Julia was a shy, expressive loner who cultivated her eccentricity with a sense of dignity and fun, all of which I could very much relate to being in my own ways, odd fairy child that I was. She was a Berkeley icon. I’m glad I got to meet her and witness her fun bubbles in 1970s downtown Berkeley. May Julia Vinograd rest in peaceful eternity, blowing bubbles while floating happily on a big one of her own as she recites poetry to the universe.
I’m thinking right now about family, including extended community family, such as those folks I grew up knowing who were friends of mine and/or of my parents. A few days ago, a man named Dale Pendell, father of Marici Pendell and grandfather of Scarlett Macdonald, shed his mortal coil due to cancer, aged 70 years. He was nothing short of brilliant, a deep thinker who wrote out his thoughts in poetry and informational books about entheogenic substances. (Feel free to look up “entheogen” if you don’t know what that means.) Like my father, he had a restless spirit but settled down in later years, grounding himself in hearth and home with a woman, Laura Pendell, who cared for him deeply and who he, to my knowledge, loved back fully. Over the years, largely due to my moving out East, I lost touch with Dale. I was able to hear about how he was doing from time to time through his daughter, my mother, my sister, and my father. He was an active participant in the progressive, West Coast hippie and poetry movement I grew up within, which played a huge part in molding me into the person I am today. What I’m left with right now is sadness and humbleness, a sense that I am carrying a tall order inside me, which is the commitment to live the values of creativity, intellectual freedom, justice and fairness for all, and other powerful ethics and strivings that would take a lot of time for me to list off here. The threads run deep throughout my psyche. Dale lived genuinely from all of these principles, wild and selfish though he could be in his younger years. But, without his wildness, I don’t think he could have pioneered the way he did in life. I am certain his books and ideas will become more well-known templates of thought over time, even if in small cultural and intellectual circles carrying them like sacred flames. I only hope I can help keep his wonderful legacy going through how I live my own life. The world lost a great man and I’m so honored I grew up knowing him. Dale Pendell, may you dance with the Divine now and always, wild and free.

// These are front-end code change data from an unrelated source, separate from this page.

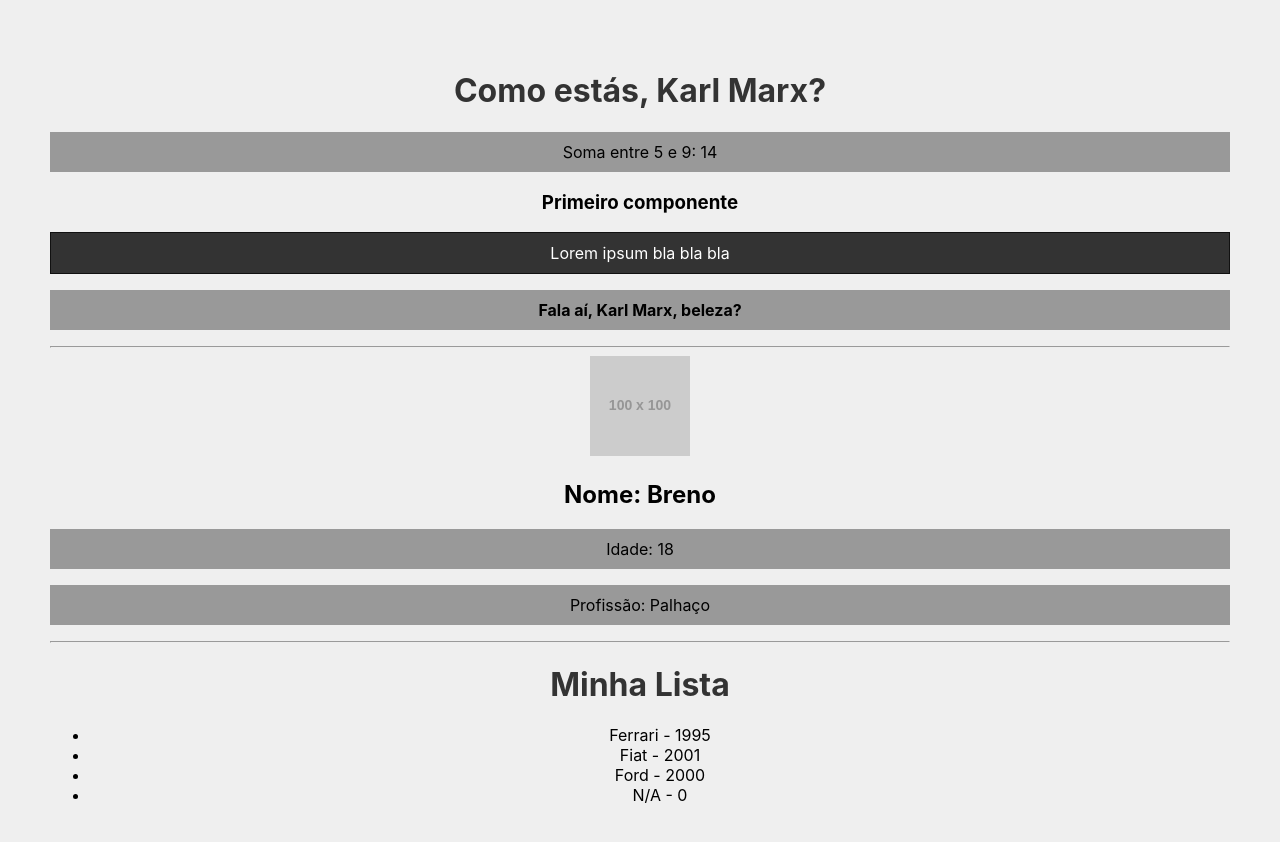
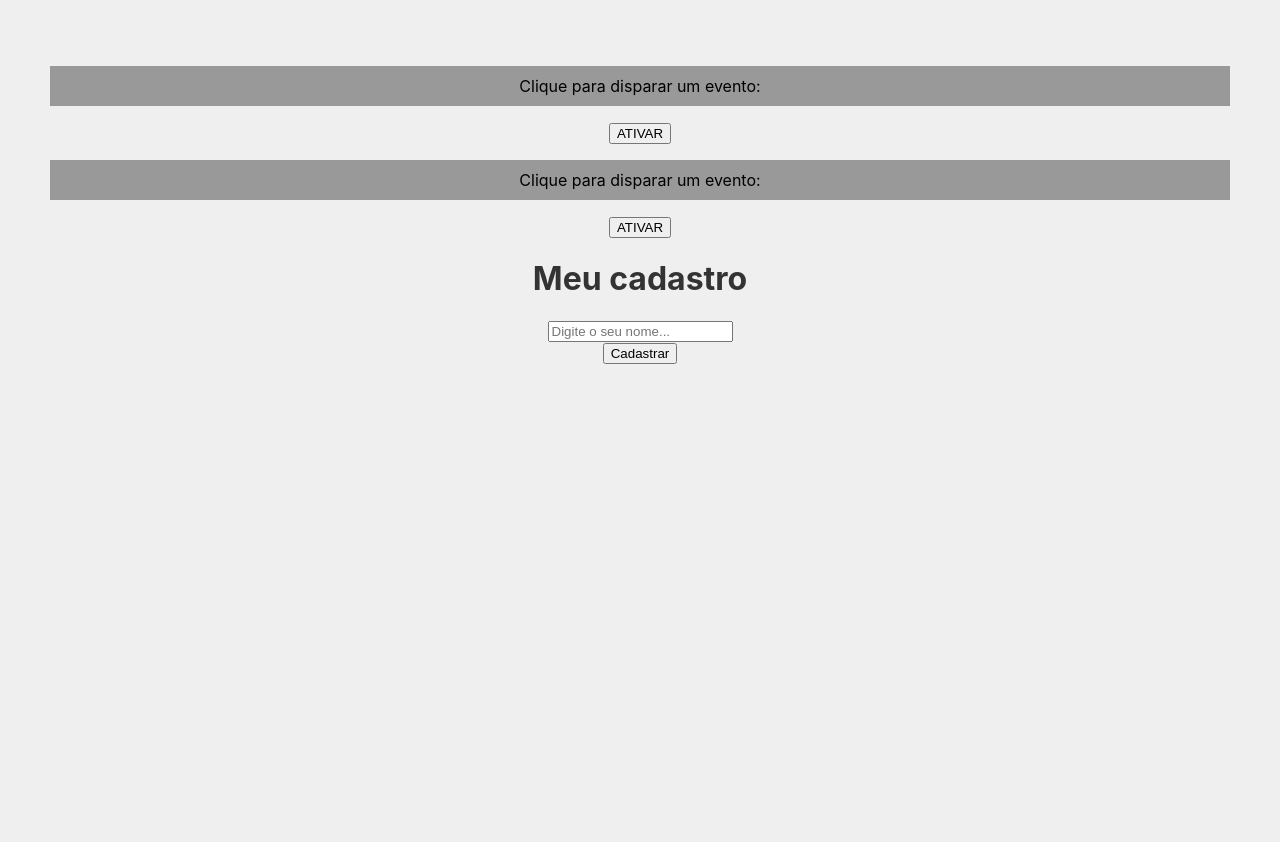
Before and after one commit to br-N/curso-react, a React (Create React App) app: page / in a window 1280 px wide. Shown: the top 842 px of the page. Built offline with nearby package versions, Linux system fonts and the light colour scheme.

Commit message:
Estudo de eventos

```diff
--- a/src/App.js
+++ b/src/App.js
@@ -1,8 +1,6 @@
 import './App.css'
-import HelloWorld from './components/HelloWorld'
-import SayMyName from './components/SayMyName'
-import Pessoa from './components/Pessoa'
-import List from './components/List'
+import Evento from './components/Evento'
+import Form from './components/Form'
 
 function App() {
 
@@ -14,14 +12,12 @@
 
   return (
     <div className="App">
-      <h1>Como estás, {name}?</h1>
-      <p>Soma entre 5 e 9: {sum(5, 9)}</p>
-      <HelloWorld/>
-      <strong><SayMyName nome={name}/></strong>
-      <hr></hr>
-      <Pessoa foto="https://via.placeholder.com/100" nome="Breno" idade="18" profissao="Palhaço"/>
-      <hr></hr>
-      <List/>
+
+      <Evento numero={1}/>
+      <Evento numero={2}/>
+
+      <Form/>
+
     </div>
   );
 }
--- /dev/null
+++ b/src/components/Evento.js
@@ -0,0 +1,15 @@
+function Evento({ numero }) {
+
+    function meuEvento() {
+        console.log(`Catapimbas, fui ativado. ${numero}`)
+    }
+
+    return(
+        <div>
+            <p>Clique para disparar um evento: </p>
+            <button onClick={meuEvento}>ATIVAR</button>
+        </div>
+    )
+}
+
+export default Evento
--- /dev/null
+++ b/src/components/Form.js
@@ -0,0 +1,23 @@
+function Form() {
+
+    function cadastarUsuario(e) {
+        e.preventDefault()
+        console.log("Cadastrou o usuário.")
+    }
+
+    return (
+        <div>
+            <h1>Meu cadastro</h1>
+            <form onSubmit={cadastarUsuario}>
+                <div>
+                    <input type="text" placeholder="Digite o seu nome..."/>
+                </div>
+                <div>
+                    <input type="submit" value="Cadastrar"/>
+                </div>
+            </form>
+        </div>
+    )
+}
+
+export default Form
```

[Pictured from left to right: Robyn Martin (another long-time family friend), me, and Dale Pendell on September 30th, 2006. This was at the wedding of my father Philip Daughtry to Rita George-Daughtry. It was the last time I saw Dale in person.]
Once in a rare while, a loss of someone hits me harder than I imagined it would or should. Such has been the case for me with a friend of mine, who died suddenly on September 29th. This is what I wrote about him elsewhere:
Rand’s presence was fully present, including his love. Right there, emanating from him. Amazing. If only more people in general could be themselves like Rand was able to be, the world would be a better place. Earth has lost a profoundly wonderful human being in Rand, though his soul lives on, including through us all who knew and loved him, the way he loved us. I feel this is our charge in the world now, to lead with his love mixed inside of us, to live from that place of solid authenticity and calm yet fierce love. That is a big part of Rand’s legacy and it’s up to each of us to pass it along through living honestly from ourselves, our and his love.